In just under two years, U.S. Customs and Border Protection (CBP) has carried out over 1.5 million rapid “expulsions” of asylum seekers and migrants at the U.S.-Mexico border under Title 42, a controversial public health law invoked by the Centers for Disease Control and Prevention (CDC). At least 200,000 parents and children have been expelled, including nearly 16,000 unaccompanied minor children during a brief period in 2020 when they were subjected to the same process as adults.

Despite intense criticism, the Biden administration has steadfastly maintained that expulsions of migrant adults and families seeking asylum are a necessary evil. But thanks to a pair of near-simultaneous court decisions on March 5, maintaining Title 42 may soon become untenable for the federal government.

Since March 2020 when Title 42 began, public health experts have criticized the policy. Advocates have documented violence and harm carried out against people expelled to Mexico. Senior Democrats have called for ending the policy. Despite calls for a change, the policy has been maintained for nearly two years. On February 4, the CDC extended Title 42 for at least another two months, giving the agency until early April to decide whether to renew it again. Whatever calculus the Biden administration has been using to make that decision has now been upended by the new court orders.

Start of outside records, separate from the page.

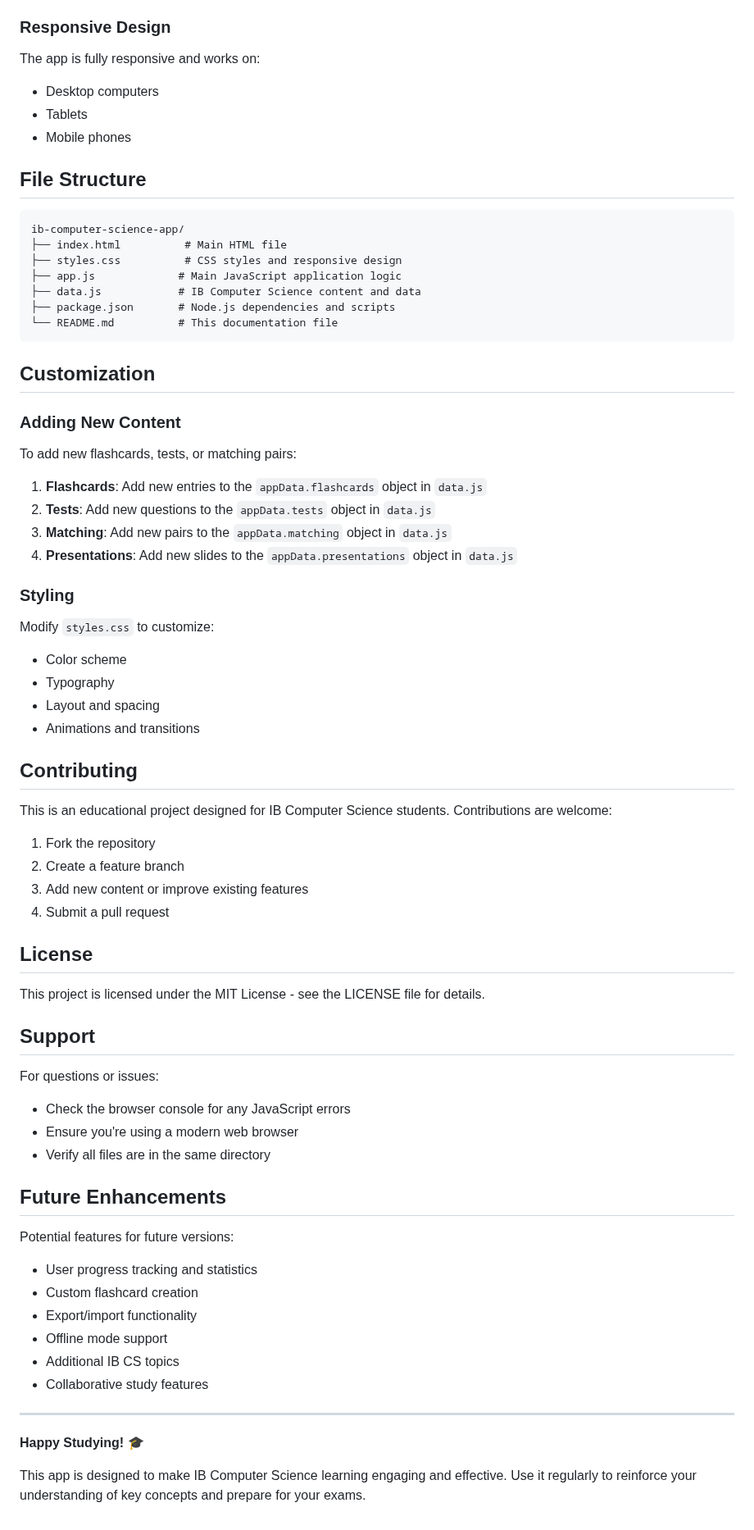
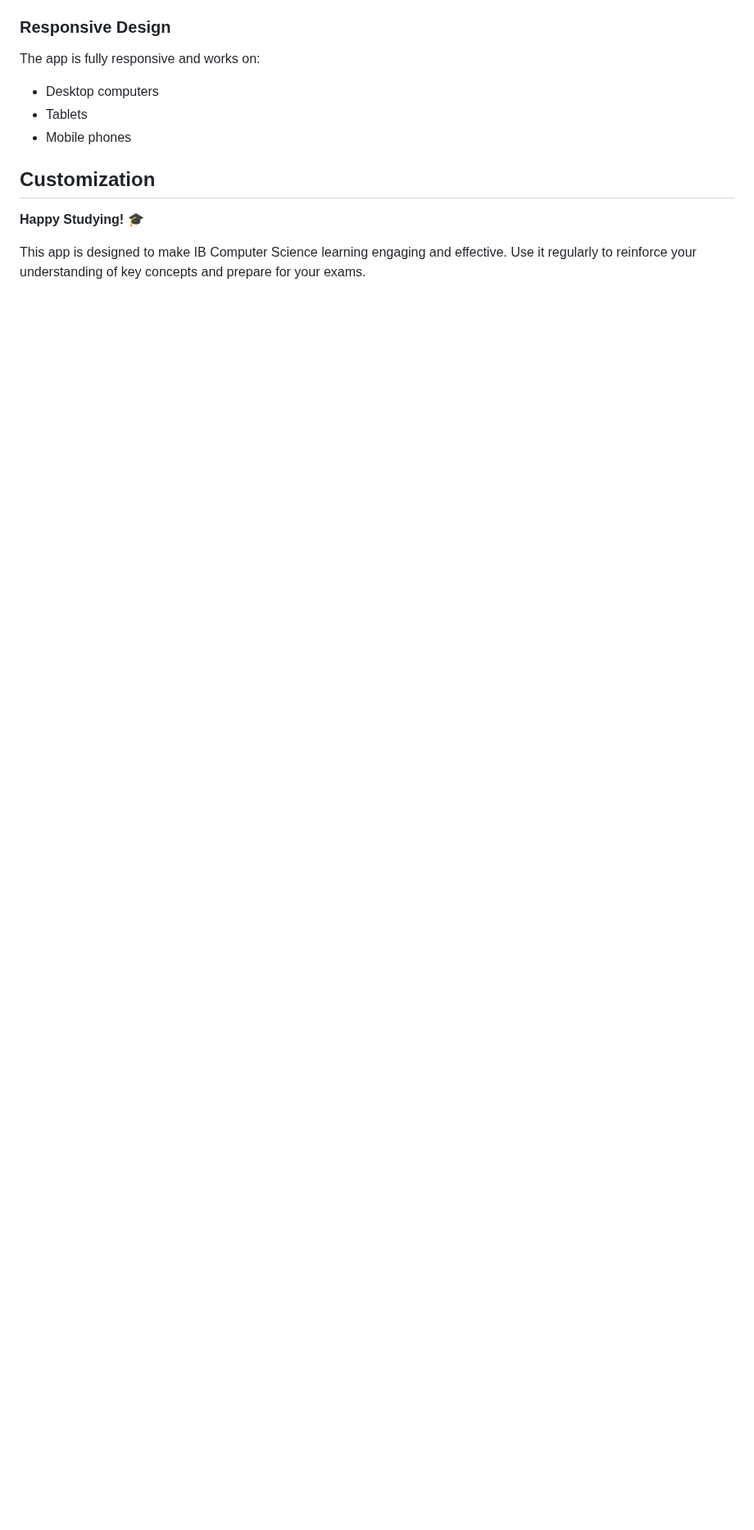
Before and after one commit to Can-Torungil/Computer-Science-Learning-Hub, a Markdown page: README.md, the part around the change. Shown at 82% size. GitHub-like rendering; blank space fills up the shorter version.

````diff
--- a/README.md
+++ b/README.md
@@ -126,66 +126,7 @@ The app is fully responsive and works on:
 - Tablets
 - Mobile phones
 
-## File Structure
-
-```
-ib-computer-science-app/
-├── index.html          # Main HTML file
-├── styles.css          # CSS styles and responsive design
-├── app.js             # Main JavaScript application logic
-├── data.js            # IB Computer Science content and data
-├── package.json       # Node.js dependencies and scripts
-└── README.md          # This documentation file
-```
-
 ## Customization
-
-### Adding New Content
-To add new flashcards, tests, or matching pairs:
-
-1. **Flashcards**: Add new entries to the `appData.flashcards` object in `data.js`
-2. **Tests**: Add new questions to the `appData.tests` object in `data.js`
-3. **Matching**: Add new pairs to the `appData.matching` object in `data.js`
-4. **Presentations**: Add new slides to the `appData.presentations` object in `data.js`
-
-### Styling
-Modify `styles.css` to customize:
-- Color scheme
-- Typography
-- Layout and spacing
-- Animations and transitions
-
-## Contributing
-
-This is an educational project designed for IB Computer Science students. Contributions are welcome:
-
-1. Fork the repository
-2. Create a feature branch
-3. Add new content or improve existing features
-4. Submit a pull request
-
-## License
-
-This project is licensed under the MIT License - see the LICENSE file for details.
-
-## Support
-
-For questions or issues:
-- Check the browser console for any JavaScript errors
-- Ensure you're using a modern web browser
-- Verify all files are in the same directory
-
-## Future Enhancements
-
-Potential features for future versions:
-- User progress tracking and statistics
-- Custom flashcard creation
-- Export/import functionality
-- Offline mode support
-- Additional IB CS topics
-- Collaborative study features
-
----
 
 **Happy Studying!** 🎓
 
````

First, on the morning of March 5, a federal appeals court in Washington, DC issued a decision largely upholding an ACLU class action lawsuit brought to stop border officials from expelling migrant families. In a unanimous decision, the DC Circuit Court of Appeals held that expelling migrant families under Title 42 is legal, but the Biden administration must first screen them to ensure that no family is expelled to a place where they may be persecuted or tortured.

In weighing whether a court order was necessary, Judge Walker—a Trump appointee—emphasized that the Biden administration had made “no credible attempt to deny” that families sent back to their persecutors would be harmed.

“For [those families] who have already been forced to walk the plank into those places, the record is replete with stomach-churning evidence of death, torture, and rape.” By contrast, Walker wrote, the government’s arguments that Title 42 was necessary ran hollow. “But from a public-health perspective, based on the limited record before us, it’s far from clear that the CDC’s order serves any purpose.”

The DC Circuit’s decision is not likely to go into effect until next month at the earliest. But should the order go into effect, far fewer families could be expelled under Title 42.

Later that afternoon, a federal district court judge in North Texas issued a different decision on Title 42. The lawsuit was brought by the State of Texas in an attempt to force the Biden administration to resume the practice of expelling migrant children who arrive at the border alone. That practice had originally been halted in November 2020 by a federal judge in D.C. But when that court order was temporarily blocked just days after Biden took office, the CDC quickly exempted unaccompanied children from Title 42. The exemption has since been renewed several times.

The CDC’s decision to exempt unaccompanied children from Title 42 was unlawful, ruled Judge Mark Pittman, appointed to the Northern District of Texas in 2019. In his decision, Pittman held that Texas was harmed by the CDC’s decision not to expel children and that the CDC was required to consider Texas’s interests. He gave the Biden administration just seven days to appeal his decision, after which border officials may be forced to start expelling unaccompanied children again. Unlike in the D.C. case, the fate of the children themselves was not acknowledged by Judge Pittman.

If the Biden administration is forced to apply Title 42 to unaccompanied children, the consequences would be dire. Children fleeing from sexual abuse, gender-based violence, persecution, or other harms would be turned around at the border and flown right back to the countries they left. And it would unwind one of the only remaining humanitarian protections left at the border for some of the most vulnerable individuals.

The Biden administration could theoretically comply with both court orders, allowing more families to seek asylum while simultaneously turning away more unaccompanied children. But carrying out those orders would lead to children spending far more time in crowded Border Patrol cells, increasing the chaos at the border, and even further undermining the purported public health rationale for Title 42.

Rather than forcing children back to danger under a court order, the CDC should end Title 42 entirely. Two years after the pandemic hit, when nearly every state in the country has ended COVID-19 mandates, it’s time for the Biden administration to acknowledge that expelling asylum seekers is not necessary. Instead, the administration must work to establish a safe and orderly asylum process at our southern border.